## [Task to carry out]
Lines with the word "variance" are the ones wanted. Copy each of them from the entries below.

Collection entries
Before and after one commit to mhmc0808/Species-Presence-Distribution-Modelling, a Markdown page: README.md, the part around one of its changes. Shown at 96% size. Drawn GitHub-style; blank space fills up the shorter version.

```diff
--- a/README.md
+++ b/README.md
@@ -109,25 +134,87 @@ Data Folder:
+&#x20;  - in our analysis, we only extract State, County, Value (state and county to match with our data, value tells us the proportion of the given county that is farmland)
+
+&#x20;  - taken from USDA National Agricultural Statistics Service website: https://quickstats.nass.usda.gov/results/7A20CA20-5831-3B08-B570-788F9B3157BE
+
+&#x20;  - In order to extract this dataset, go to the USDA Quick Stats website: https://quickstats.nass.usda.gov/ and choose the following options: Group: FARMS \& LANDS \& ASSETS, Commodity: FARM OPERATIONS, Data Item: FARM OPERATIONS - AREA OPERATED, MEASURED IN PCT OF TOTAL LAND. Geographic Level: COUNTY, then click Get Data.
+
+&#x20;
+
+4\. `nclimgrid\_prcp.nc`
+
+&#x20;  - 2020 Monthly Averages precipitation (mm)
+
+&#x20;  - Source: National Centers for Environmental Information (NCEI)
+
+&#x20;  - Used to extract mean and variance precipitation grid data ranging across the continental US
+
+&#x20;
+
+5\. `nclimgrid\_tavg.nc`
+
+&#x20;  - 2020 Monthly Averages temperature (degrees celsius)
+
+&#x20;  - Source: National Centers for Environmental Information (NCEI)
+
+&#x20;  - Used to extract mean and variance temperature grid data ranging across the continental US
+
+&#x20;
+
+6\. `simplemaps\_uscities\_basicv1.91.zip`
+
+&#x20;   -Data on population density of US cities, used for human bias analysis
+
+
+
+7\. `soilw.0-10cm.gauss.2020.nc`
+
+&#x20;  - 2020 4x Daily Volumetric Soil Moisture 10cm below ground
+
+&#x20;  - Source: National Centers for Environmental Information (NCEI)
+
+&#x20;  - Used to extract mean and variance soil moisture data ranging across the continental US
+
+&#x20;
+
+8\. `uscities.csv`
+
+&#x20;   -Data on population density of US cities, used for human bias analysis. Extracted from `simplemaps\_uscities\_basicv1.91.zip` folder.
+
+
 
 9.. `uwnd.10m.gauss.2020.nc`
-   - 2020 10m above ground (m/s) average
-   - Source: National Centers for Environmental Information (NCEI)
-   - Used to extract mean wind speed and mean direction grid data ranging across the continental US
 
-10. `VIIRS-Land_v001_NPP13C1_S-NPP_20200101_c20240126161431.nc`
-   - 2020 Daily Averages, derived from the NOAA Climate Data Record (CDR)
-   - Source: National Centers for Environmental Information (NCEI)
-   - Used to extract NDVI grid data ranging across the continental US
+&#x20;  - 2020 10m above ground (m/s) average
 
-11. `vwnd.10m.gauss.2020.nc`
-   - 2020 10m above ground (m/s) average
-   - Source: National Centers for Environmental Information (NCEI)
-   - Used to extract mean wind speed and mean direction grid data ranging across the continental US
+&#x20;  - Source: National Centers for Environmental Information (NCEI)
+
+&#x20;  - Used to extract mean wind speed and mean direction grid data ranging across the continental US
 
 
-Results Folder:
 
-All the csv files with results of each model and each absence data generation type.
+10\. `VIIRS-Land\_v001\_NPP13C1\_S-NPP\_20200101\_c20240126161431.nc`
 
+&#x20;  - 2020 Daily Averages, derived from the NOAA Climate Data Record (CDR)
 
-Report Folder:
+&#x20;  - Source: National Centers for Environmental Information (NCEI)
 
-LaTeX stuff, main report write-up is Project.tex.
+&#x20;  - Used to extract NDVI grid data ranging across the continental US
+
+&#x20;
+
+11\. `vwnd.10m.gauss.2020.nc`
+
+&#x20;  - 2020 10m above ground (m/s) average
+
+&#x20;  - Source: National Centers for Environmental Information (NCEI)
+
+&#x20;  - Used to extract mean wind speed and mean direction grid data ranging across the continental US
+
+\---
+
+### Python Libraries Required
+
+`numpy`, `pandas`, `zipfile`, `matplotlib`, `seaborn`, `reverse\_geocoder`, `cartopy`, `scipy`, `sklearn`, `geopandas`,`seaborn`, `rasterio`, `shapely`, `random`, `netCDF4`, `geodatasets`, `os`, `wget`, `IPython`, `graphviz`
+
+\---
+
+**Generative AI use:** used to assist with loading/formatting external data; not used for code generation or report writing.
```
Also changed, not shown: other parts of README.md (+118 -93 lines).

## [Written answer]
+&#x20;  - Used to extract mean and variance precipitation grid data ranging across the continental US
+&#x20;  - Used to extract mean and variance temperature grid data ranging across the continental US
+&#x20;  - Used to extract mean and variance soil moisture data ranging across the continental US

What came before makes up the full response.